In response, the county manager Gail Tripp is quoted as saying, “ if an animal is in its owner’s yard when the animal control officer arrives, they cannot remove it.”

That may have been an everyday shorthand for “in a fenced area,” namely under restraint, but as stated that statement is imprecise with regard to two things:

  1. The city code says the animal must be confined. The county code says the person “responsible shall not allow any domestic animals in their custody to stray.”  “Stray” is defined in the code as “running without restraint.” Restraint is defined as “keeping the …animal on a leash or lead…in a fenced or caged area, or under the demonstrable control of a responsible person.”

So unless the officer comes upon the animal and the owner is on the spot (not arriving after the fact from inside the house or whatever), and the animal is clearly trained to commands, that animal is clearly still a stray, even if on his owner’s property.

  1. The county code also states that the animal control officer has the right “to enter upon any premises or go upon unenclosed parcels of land or enter any pen, enclosure, yard or vehicle to enforce this ordinance”

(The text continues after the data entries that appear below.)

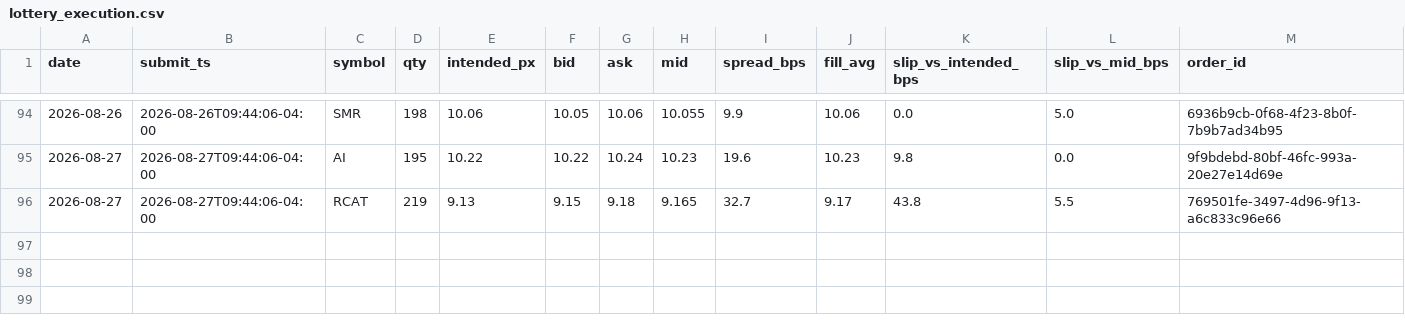
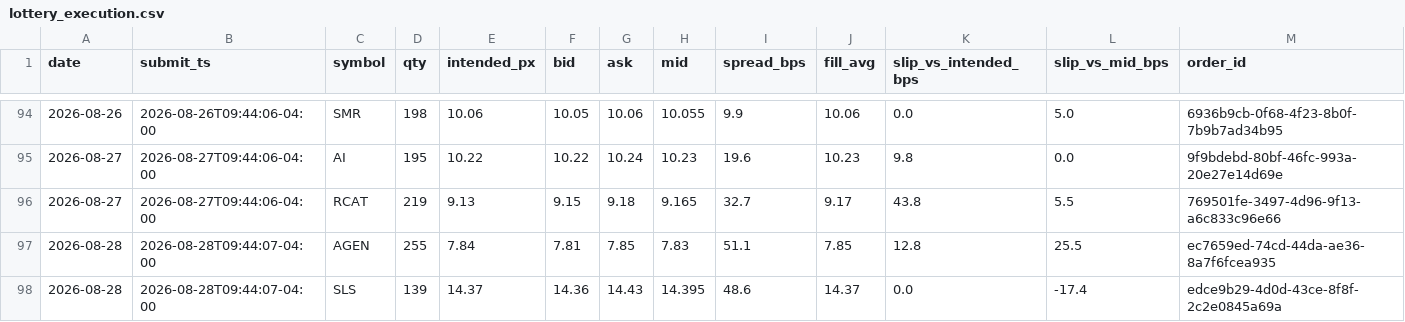
Before and after one commit to maciejmikulewiczpl-ux/Trading, a CSV file: logs/lottery_execution.csv, drawn as a sheet; only a part is shown, gaps mark what is left out.

Commit message:
data: VM analytical logs 2026-08-28

```diff
--- a/logs/lottery_execution.csv
+++ b/logs/lottery_execution.csv
@@ -96 +96,3 @@ date,submit_ts,symbol,qty,intended_px,bid,ask,mid,spread_bps,fill_avg,slip_vs_in
 2026-08-27,2026-08-27T09:44:06-04:00,RCAT,219,9.13,9.15,9.18,9.165,32.7,9.17,43.8,5.5,769501fe-3497-4d96-9f13-a6c833c96e66
+2026-08-28,2026-08-28T09:44:07-04:00,AGEN,255,7.84,7.81,7.85,7.83,51.1,7.85,12.8,25.5,ec7659ed-74cd-44da-ae36-8a7f6fcea935
+2026-08-28,2026-08-28T09:44:07-04:00,SLS,139,14.37,14.36,14.43,14.395,48.6,14.37,0.0,-17.4,edce9b29-4d0d-43ce-8f8f-2c2e0845a69a
```
Also changed, not shown: logs/meanrev_trades.csv.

I am in the city off of Chaparral Loop and I have made calls and written letters, as has another resident of the street, trying to get the City to enforce its code saying that an animal must have shelter and can’t be tethered to a stationary object.  There are two lovely large dogs who are chained day and night, sometimes with their water/food turned over, with no shade, at a house I drive by every time I go to town.  I’ve now witnessed no change in their state for eight weeks.  (I know it is all or most of the night as well because a family member has often driven by in the wee hours, 2 or 3 am.)

Animal shelter director Lupe Tarango was quoted as saying, “we are trying to get people to understand the [pet] has to stay on their property.”

Wouldn’t people be more likely to “understand” if the codes were enforced?  One understands the shelter is full.  (And I don’t believe there is any excuse for spay/neuter laws not being enforced nor for the shelter being insufficiently funded/managed).  But in a case of animal neglect such as the one near my house, the control officer doesn’t need to impound—he can enforce the straightforward shelter/tethering laws.

Pet overpopulation and abuse falls under the purview of the city and the county, which have relied on volunteers and donations for too long, and they are insufficient.  The laws were made by democratic representatives and need to be enforced.

Jan Deininger



Jan Deininger. Socorro